Boulder rolling toward recovery
Nov. 9, 2015
by Eric Schroeder
Portfolio optimization will become a core process competency for Boulder Brands in the future.
BOULDER, Colo. – Boulder Brands, Inc.’s efforts to realign its organization, focus on operational effectiveness and stabilize sales resulted in improved results in the third quarter. Net income in the quarter ended Sept. 30 was $354,000, equal to 1 cent per share on the common stock, which compared with a loss of $132,159,000 in the same period a year ago. Sales totaled $132,917,000, which compared with $133,865,000 a year ago.
|Jim Leighton, interim CEO of Boulder Brands

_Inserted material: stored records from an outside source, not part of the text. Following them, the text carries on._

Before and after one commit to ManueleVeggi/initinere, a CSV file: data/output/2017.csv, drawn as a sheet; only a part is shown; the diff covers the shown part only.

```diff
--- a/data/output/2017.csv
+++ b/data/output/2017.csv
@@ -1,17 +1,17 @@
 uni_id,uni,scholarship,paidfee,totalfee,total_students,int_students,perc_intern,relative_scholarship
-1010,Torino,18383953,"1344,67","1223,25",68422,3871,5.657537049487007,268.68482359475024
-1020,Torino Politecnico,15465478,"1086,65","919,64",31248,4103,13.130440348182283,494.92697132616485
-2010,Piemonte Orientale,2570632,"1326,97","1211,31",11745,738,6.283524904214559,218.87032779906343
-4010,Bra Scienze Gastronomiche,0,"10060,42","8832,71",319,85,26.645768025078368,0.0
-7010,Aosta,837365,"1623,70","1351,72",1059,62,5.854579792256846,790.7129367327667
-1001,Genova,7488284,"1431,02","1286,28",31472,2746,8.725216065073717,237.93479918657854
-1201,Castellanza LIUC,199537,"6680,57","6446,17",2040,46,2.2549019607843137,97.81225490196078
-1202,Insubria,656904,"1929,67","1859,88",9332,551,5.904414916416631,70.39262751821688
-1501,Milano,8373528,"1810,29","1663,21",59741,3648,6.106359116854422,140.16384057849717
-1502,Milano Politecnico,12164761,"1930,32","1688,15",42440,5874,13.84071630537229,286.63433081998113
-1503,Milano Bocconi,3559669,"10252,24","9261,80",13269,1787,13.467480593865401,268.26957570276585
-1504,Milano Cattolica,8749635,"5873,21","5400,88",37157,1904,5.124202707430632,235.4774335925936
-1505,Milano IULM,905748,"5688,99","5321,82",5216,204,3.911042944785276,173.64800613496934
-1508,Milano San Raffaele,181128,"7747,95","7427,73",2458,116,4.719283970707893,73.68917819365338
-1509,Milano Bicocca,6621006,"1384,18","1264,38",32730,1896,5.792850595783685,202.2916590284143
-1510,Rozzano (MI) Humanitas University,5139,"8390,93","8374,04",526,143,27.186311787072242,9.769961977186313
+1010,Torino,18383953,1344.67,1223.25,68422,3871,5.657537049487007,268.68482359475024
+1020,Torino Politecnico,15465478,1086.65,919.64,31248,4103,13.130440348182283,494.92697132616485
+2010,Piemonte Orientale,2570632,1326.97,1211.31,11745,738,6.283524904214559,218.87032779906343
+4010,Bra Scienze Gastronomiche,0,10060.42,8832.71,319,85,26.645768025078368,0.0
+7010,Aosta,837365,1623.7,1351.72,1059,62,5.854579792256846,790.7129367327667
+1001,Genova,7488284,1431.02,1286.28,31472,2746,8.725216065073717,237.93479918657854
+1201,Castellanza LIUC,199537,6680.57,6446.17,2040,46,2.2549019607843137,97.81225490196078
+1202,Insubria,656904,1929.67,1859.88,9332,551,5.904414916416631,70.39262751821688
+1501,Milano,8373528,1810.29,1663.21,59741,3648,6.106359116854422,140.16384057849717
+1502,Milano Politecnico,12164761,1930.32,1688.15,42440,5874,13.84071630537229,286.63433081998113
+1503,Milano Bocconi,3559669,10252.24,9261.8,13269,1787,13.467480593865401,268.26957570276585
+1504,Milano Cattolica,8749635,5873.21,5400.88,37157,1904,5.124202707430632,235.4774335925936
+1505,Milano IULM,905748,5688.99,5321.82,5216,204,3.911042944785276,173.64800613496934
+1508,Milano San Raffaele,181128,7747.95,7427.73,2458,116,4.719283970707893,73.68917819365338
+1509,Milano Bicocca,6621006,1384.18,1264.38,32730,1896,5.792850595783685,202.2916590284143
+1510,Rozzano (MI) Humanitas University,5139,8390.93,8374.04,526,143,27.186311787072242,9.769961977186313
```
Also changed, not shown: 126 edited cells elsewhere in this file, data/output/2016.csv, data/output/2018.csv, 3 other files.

“During last quarter’s call, I outlined our actions to improve our financial results and build a healthier, long-term sustainable growth platform,” Jim Leighton, interim CEO and COO, said during a Nov. 5 conference call with analysts. “This includes one, being more efficient with our overall cost structure. Two, be more effective in managing our brands, products and channels. And three, becoming more balanced and efficient with our marketing programs. Since we announced our restructuring and a reduction in cash G&A, I’m pleased with our progress and our initial results give us confidence in our initiatives.”
Leighton reviewed the impact of each of Boulder’s prioritized initiatives, starting with the company’s focus on long-term overall profitability and cost structure.
“We continue to improve our operations with efforts, including, but not limited to, outsourcing specific manufacturing to co-packers where we can gain savings, increase the efficiency of our four North American plants and improving upon our supply chain from a service, quality and cost perspective,” he said. “With these opportunities, although they’re long term in nature, we are well on our way to implementing them and have already begun to see the benefits and should continue to see more favorable results in 2016.”
The company also has focused managing its portfolio more effectively and finding the right channels for growth, he said. To that end, Leighton said Boulder discontinued Level Life in the third quarter because it was “small in size and less strategic to our overall vision.” The company also has identified several items for stock-keeping unit rationalization during 2016.
“Portfolio optimization will become a core process competency at Boulder Brands,” he said.
On the innovation front, Boulder during the third quarter introduced EVOL Cups in Target stores with 12 SKUs across three platforms.
“This new frozen food format leverages the way many consumers want to eat,” Leighton said. “Smaller portion meals with unique ingredients that are portable, convenient and tastes great. The three EVOL portable cup platforms include veggie, fajita and breakfast scrambles.”
Boulder during the third quarter introduced EVOL Cups in Target stores with 12 SKUs across three platforms.
Finally, the company is taking a twofold approach to being more balanced and effective in marketing. First, Leighton said Boulder is investing toward having a better understanding of its consumers and the roles brands play in their lives.
“This will help provide us with the insights and inform long-term brand strategy positioning,” he said.
Second, and more near term in nature, Boulder is being more disciplined and efficient in its spending.
“We’ve intentionally focused back half marketing funds against our key brands, across key categories, among our top retailers,” he explained. “Specifically, we have been diligently validating our initial consumer research in programs to give us confidence before we roll out more broadly. Our approach will be to activate velocity using tactics like regional FSIs, digital coupon, in-store sampling and merchandising to help support existing distribution. These programs began in November and will ramp up significantly in December and into 2016.
“We are extremely focused on improving velocities in key categories through effective retail and consumer programs, as well as renovation and innovation and pricing and merchandising strategies. Where implemented, these strategies are already having a positive impact in velocities for several of our key categories.”
For the nine months ended Sept. 30, Boulder posted a loss of $1,150,000, which compared with a loss of $128,897,000 in the same period a year ago. Sales for the nine-month period were $379,634,000, down from $388,065,000.